• _Exercise instructions_
Look through the lines below; wherever the word "cours" appears, copy that line.

• _Given records_
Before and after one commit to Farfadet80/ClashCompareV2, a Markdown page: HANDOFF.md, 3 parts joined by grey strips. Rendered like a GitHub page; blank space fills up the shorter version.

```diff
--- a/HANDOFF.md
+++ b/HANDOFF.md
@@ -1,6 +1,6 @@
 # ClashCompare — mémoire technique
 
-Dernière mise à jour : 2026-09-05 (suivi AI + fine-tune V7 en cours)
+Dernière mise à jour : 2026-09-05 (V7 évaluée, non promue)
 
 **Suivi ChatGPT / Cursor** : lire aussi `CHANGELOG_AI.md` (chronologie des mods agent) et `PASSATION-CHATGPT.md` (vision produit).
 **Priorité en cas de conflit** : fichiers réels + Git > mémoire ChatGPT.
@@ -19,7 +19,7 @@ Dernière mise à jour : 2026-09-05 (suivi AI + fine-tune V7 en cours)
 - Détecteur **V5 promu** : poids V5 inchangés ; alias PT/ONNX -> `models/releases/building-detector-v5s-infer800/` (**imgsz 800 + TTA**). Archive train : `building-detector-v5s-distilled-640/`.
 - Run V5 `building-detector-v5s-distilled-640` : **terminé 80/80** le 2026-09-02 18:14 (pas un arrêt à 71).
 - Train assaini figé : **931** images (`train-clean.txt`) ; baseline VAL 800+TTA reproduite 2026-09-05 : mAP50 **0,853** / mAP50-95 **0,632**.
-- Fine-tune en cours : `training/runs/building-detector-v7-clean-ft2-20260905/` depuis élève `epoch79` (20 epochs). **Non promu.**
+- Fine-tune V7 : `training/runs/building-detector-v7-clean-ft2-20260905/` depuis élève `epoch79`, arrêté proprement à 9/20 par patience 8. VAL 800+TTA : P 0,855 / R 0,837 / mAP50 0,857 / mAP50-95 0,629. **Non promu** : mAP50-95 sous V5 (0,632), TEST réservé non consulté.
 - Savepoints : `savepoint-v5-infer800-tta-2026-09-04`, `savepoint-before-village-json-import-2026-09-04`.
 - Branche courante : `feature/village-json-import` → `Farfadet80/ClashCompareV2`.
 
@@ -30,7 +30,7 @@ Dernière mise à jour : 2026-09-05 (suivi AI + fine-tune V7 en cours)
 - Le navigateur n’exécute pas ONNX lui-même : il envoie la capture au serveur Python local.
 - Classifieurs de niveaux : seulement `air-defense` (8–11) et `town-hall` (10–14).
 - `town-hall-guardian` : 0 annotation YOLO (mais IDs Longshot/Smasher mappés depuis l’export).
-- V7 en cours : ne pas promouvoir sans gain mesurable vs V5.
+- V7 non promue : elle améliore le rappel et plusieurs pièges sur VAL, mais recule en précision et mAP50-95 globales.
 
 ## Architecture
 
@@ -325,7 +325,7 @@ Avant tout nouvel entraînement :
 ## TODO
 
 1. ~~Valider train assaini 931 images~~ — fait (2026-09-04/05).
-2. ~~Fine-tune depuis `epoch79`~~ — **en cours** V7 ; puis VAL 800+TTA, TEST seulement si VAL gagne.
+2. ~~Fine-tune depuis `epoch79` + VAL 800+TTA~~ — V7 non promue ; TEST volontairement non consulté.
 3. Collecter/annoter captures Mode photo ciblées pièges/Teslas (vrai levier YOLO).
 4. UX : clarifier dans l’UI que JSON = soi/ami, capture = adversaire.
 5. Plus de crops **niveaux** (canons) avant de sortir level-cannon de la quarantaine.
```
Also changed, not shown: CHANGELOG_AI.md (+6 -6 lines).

• _Task result_
-Dernière mise à jour : 2026-09-05 (suivi AI + fine-tune V7 en cours)
@@ -19,7 +19,7 @@ Dernière mise à jour : 2026-09-05 (suivi AI + fine-tune V7 en cours)
-- Fine-tune en cours : `training/runs/building-detector-v7-clean-ft2-20260905/` depuis élève `epoch79` (20 epochs). **Non promu.**
@@ -30,7 +30,7 @@ Dernière mise à jour : 2026-09-05 (suivi AI + fine-tune V7 en cours)
-- V7 en cours : ne pas promouvoir sans gain mesurable vs V5.
-2. ~~Fine-tune depuis `epoch79`~~ — **en cours** V7 ; puis VAL 800+TTA, TEST seulement si VAL gagne.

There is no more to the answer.